Table 1:Fenofibrate induces apoptosis in MDA-MB-231 cells

Fenofibrate 0μM 12.5μM 25μM 50μM 100μM 
24H 4.8% 5.9% 7.3% 20.3% 26.0% 
48h 5.8% 7.4% 11.0% 23.7% 48.0% 
Fenofibrate 0μM 12.5μM 25μM 50μM 100μM 
24H 4.8% 5.9% 7.3% 20.3% 26.0% 
48h 5.8% 7.4% 11.0% 23.7% 48.0% 

MDA-MB-231 cells were treated with fenofibrate at different concentrations for either 24 or 48 hours. The percentage of apoptotic cells analyzed with flow cytometry are shown in the table.

Interestingly, activation of NF-κB pathway played an important role in the induction of apoptosis by fenofibtate and the apoptosis effect can be almost totally blocked by a NF-κB specific inhibitor, that is pyrrolidine dithiocarbamate(PDTC).

In addition, fenofibrate led to cell cycle arrest at G1 phase accompanied by down-regulation of Cyclin D1, Cyclin-dependent kinase4(Cdk4) and up-regulation of p21, p27/Kip1.In vivo, fenofibrate significantly inhibited tumor growth in the MDA-MB-231 xengograft mouse model and induced apoptosis with a good safety profile.

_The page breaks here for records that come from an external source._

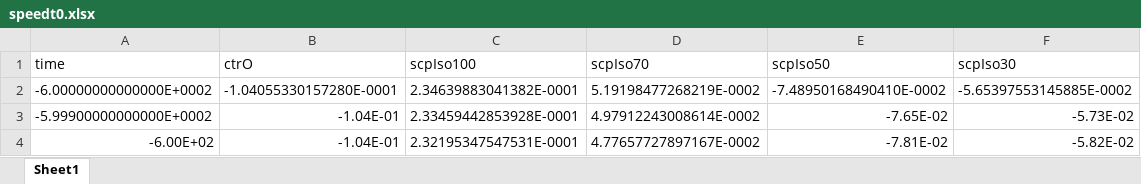
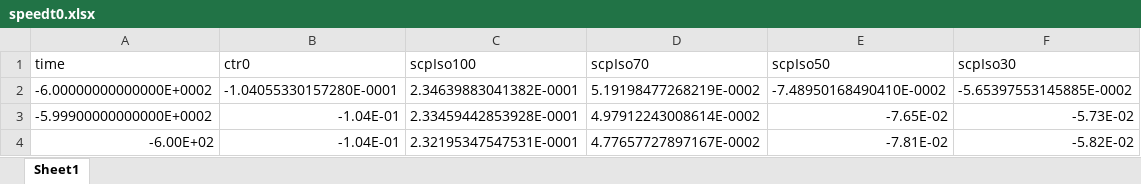
Before and after one commit to blebec/centriG, an Excel workbook: data/data_to_use/speedt0.xlsx, sheet Sheet1, drawn as a sheet; only a part is shown; values as stored, in another font and other column widths than the file's, no borders; the diff names each change by its address in the sheet, - before the commit and + after, or states it on an @@ line.

```diff
--- a/data/data_to_use/speedt0.xlsx (sheet Sheet1)
+++ b/data/data_to_use/speedt0.xlsx (sheet Sheet1)
-B1: ctrO
+B1: ctr0
```
Also changed, not shown: 3 other files.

Table 2:The important role of activation of NF-κB pathway in apoptosis

  FENO 0mm FENO 50mm 
PDTC(-) 5.9±5.0% 20.5±0.9% 
PDTC(+) 3.9±1.8% 6.5±0.9% 
  FENO 0mm FENO 50mm 
PDTC(-) 5.9±5.0% 20.5±0.9% 
PDTC(+) 3.9±1.8% 6.5±0.9% 

MDA-MB-231 cels were treated with Fenofibrate at different concentrations alone or with a combination of 10nM PDTC for 24 hours. The percentage of apoptotic cells analyzed with flow cytometry are shown in the table.

Conclusions:Fenofibrate can induce apoptosis in TNBC in vitro and in vivo, and the mechanism is the activation of NF-κB pathway in a PPAR-α independent way, which may serve as a novel therapeutic drug for TNBC therapy.

Citation Information: Cancer Res 2013;73(24 Suppl): Abstract nr P2-09-13.